**Work to be completed**
Search the material for the word "from" and copy every line in which it occurs.

=== Begin Enclosure ===

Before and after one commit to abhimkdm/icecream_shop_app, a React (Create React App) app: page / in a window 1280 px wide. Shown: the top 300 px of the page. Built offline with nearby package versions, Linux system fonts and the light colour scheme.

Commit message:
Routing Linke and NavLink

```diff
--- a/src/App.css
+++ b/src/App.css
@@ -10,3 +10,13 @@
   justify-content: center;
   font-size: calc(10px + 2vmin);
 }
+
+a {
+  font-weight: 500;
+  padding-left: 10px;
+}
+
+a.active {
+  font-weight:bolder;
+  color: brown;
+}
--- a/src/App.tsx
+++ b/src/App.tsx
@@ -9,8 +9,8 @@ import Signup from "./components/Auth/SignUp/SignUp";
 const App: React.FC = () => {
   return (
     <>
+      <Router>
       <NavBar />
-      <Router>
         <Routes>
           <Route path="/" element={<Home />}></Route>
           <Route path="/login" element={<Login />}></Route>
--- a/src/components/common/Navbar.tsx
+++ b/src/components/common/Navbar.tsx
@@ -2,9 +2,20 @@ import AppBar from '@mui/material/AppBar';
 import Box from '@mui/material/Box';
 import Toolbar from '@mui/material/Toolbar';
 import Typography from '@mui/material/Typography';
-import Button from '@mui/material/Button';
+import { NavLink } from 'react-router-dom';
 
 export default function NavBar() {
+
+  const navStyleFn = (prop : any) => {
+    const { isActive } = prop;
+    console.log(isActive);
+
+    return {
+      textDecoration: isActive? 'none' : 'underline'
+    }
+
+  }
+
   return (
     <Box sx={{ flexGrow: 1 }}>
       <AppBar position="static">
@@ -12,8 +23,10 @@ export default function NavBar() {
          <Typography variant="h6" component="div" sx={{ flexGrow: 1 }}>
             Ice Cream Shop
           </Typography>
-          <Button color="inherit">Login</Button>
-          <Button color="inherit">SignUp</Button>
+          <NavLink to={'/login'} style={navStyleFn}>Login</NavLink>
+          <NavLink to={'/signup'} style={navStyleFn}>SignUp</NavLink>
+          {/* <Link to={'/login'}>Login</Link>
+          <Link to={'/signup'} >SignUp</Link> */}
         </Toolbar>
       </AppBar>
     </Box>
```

=== End Enclosure ===
=== Begin Enclosure ===

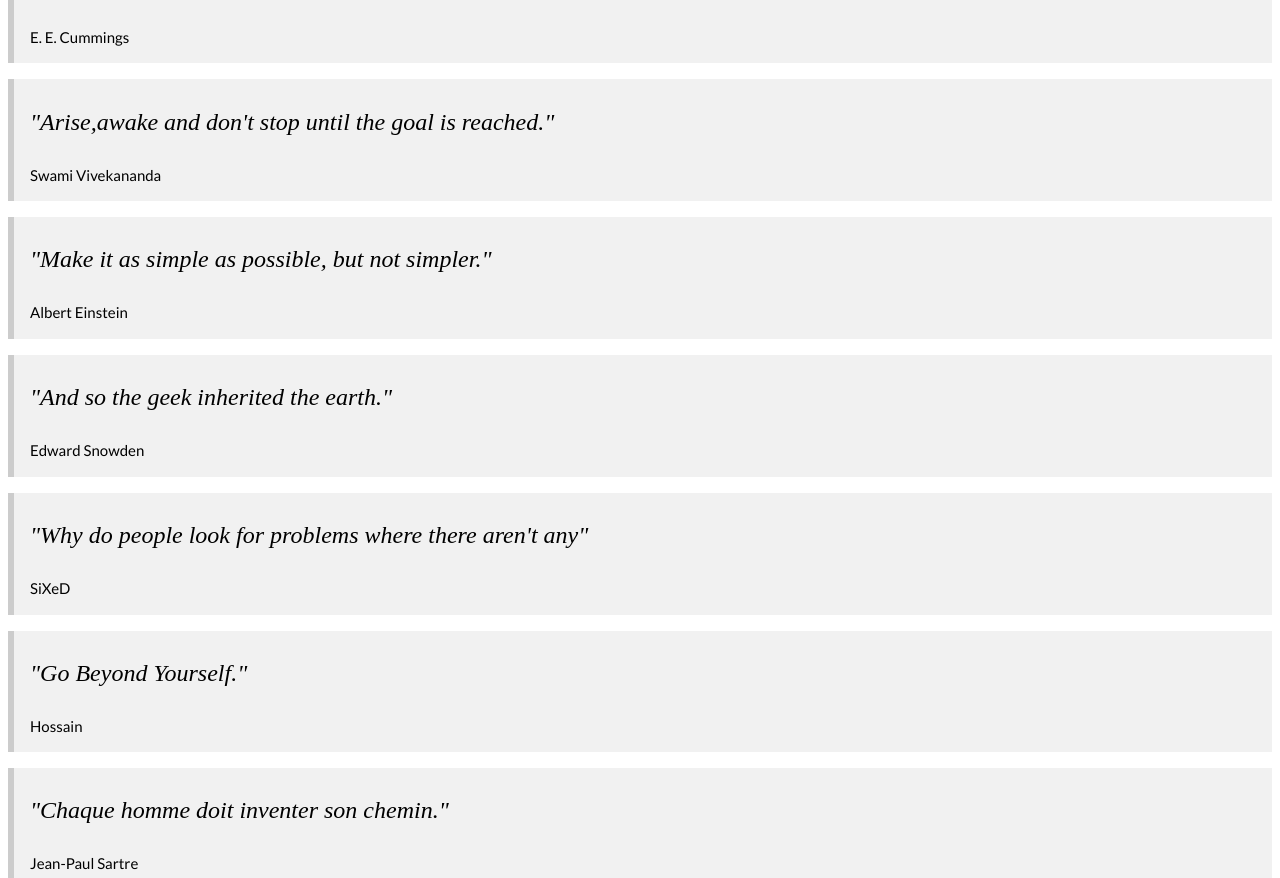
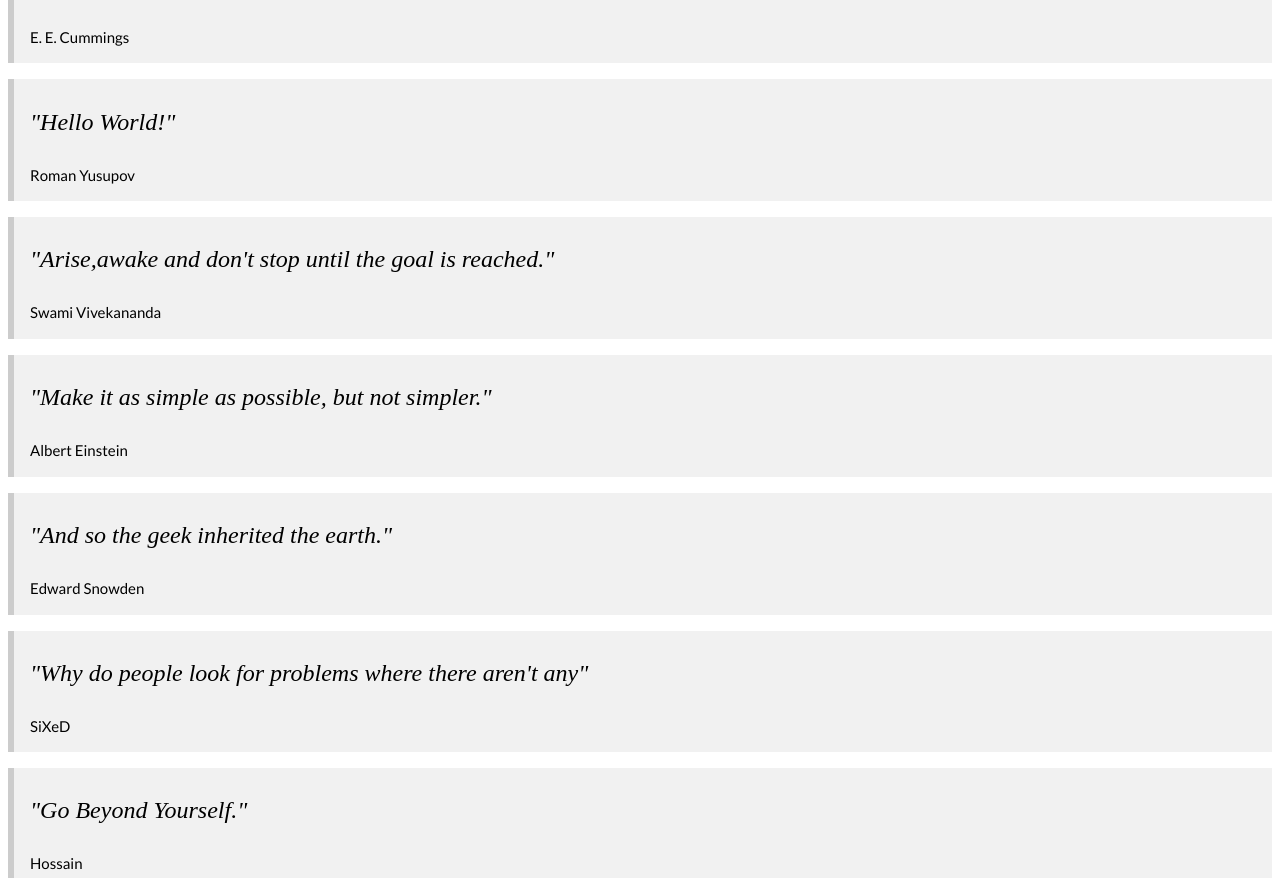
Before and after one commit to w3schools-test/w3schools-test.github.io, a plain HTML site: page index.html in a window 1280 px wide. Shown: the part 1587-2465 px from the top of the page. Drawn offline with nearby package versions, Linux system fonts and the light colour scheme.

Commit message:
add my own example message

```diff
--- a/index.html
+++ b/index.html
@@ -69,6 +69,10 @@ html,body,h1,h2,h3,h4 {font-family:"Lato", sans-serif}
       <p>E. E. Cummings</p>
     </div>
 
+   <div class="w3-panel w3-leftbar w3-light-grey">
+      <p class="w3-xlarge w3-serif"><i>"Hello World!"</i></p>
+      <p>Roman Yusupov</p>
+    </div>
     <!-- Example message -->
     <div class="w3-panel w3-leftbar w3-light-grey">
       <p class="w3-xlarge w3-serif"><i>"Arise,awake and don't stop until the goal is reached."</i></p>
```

=== End Enclosure ===

**Written solution**
@@ -9,8 +9,8 @@ import Signup from "./components/Auth/SignUp/SignUp";
@@ -2,9 +2,20 @@ import AppBar from '@mui/material/AppBar';
 import Box from '@mui/material/Box';
 import Toolbar from '@mui/material/Toolbar';
 import Typography from '@mui/material/Typography';
-import Button from '@mui/material/Button';
+import { NavLink } from 'react-router-dom';
Before and after one commit to w3schools-test/w3schools-test.github.io, a plain HTML site: page index.html in a window 1280 px wide. Shown: the part 1587-2465 px from the top of the page. Drawn offline with nearby package versions, Linux system fonts and the light colour scheme.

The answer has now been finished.